Top of Recorded information

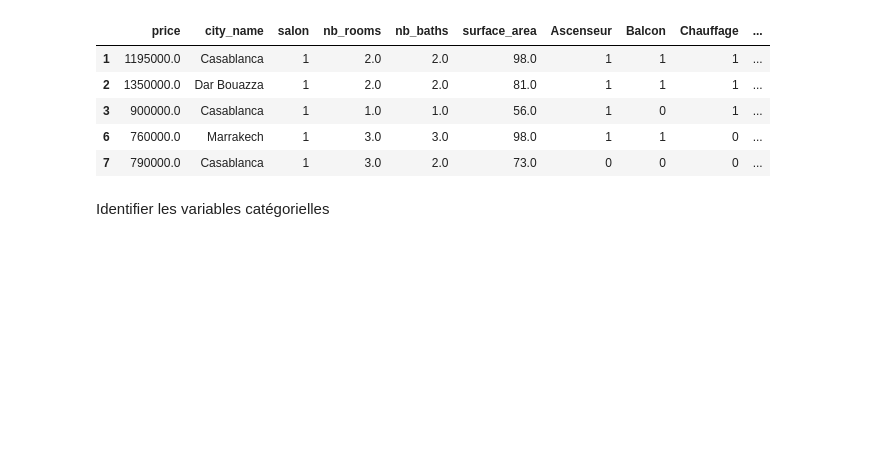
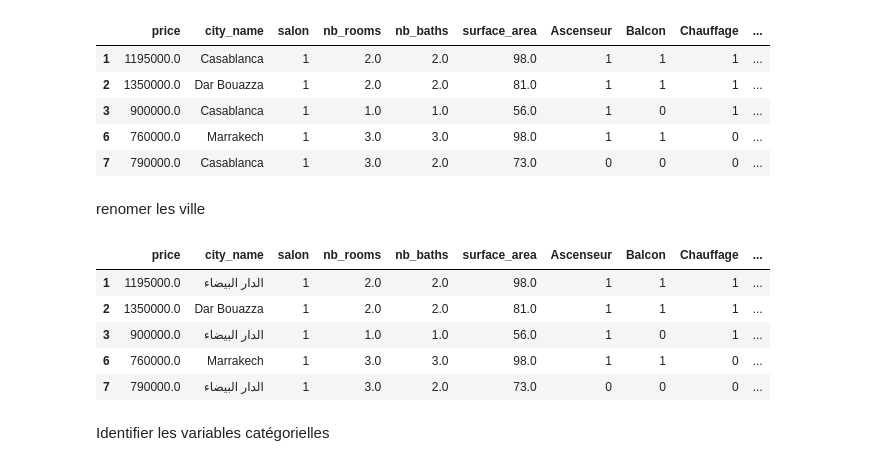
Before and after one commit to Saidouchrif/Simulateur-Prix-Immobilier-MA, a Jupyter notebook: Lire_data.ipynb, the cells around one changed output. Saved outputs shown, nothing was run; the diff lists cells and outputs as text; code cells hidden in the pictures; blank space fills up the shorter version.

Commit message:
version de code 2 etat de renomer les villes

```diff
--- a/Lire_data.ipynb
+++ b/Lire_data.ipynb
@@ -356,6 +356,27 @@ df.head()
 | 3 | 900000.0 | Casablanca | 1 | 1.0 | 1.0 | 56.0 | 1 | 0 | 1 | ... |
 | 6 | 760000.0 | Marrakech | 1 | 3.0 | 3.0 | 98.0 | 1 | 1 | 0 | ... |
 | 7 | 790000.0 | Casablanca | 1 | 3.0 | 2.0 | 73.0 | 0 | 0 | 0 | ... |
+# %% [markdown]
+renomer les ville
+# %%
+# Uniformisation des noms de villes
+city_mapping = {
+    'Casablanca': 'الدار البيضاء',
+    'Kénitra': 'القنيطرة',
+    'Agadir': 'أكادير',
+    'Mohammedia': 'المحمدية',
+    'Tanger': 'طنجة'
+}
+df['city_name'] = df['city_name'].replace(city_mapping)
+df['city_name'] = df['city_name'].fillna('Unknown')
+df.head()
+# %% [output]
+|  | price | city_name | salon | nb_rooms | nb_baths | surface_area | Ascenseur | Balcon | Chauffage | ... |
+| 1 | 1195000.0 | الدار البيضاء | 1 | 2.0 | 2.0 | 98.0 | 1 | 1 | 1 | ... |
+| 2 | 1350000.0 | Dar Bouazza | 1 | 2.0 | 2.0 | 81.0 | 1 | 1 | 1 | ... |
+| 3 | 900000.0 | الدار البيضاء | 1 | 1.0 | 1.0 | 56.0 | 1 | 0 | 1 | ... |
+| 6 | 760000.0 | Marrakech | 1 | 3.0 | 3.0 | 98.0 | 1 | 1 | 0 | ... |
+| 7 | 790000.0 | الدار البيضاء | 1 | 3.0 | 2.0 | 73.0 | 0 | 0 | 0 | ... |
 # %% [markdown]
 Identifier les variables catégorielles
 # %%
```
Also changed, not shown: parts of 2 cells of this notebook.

Bottom of Recorded information
Top of Recorded information

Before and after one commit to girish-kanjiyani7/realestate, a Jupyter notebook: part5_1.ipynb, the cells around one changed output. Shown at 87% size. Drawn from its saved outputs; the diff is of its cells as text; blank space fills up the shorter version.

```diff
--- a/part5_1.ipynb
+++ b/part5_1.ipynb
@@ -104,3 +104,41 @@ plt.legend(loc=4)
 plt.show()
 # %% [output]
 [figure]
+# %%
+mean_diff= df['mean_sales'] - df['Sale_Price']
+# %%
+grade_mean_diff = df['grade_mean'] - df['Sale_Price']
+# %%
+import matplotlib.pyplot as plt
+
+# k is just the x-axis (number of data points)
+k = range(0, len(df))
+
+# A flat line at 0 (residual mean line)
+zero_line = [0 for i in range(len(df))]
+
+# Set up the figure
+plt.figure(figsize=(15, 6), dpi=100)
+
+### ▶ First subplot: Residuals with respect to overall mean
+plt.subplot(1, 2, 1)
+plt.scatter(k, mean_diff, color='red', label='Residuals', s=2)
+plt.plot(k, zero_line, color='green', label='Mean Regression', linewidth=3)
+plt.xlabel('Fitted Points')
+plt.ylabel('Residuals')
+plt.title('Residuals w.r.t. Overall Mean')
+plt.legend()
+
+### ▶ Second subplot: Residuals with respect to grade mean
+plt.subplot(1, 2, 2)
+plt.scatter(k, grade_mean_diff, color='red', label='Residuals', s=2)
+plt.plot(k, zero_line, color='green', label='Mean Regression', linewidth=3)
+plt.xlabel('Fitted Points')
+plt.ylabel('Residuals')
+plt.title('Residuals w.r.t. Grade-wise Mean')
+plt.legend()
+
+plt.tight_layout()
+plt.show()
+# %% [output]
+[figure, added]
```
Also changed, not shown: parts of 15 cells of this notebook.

Bottom of Recorded information

Instructions for the task: All lines of the records above that contain the word "this" are to be copied out.

Answer to the exercise:
Also changed, not shown: parts of 2 cells of this notebook.
Also changed, not shown: parts of 15 cells of this notebook.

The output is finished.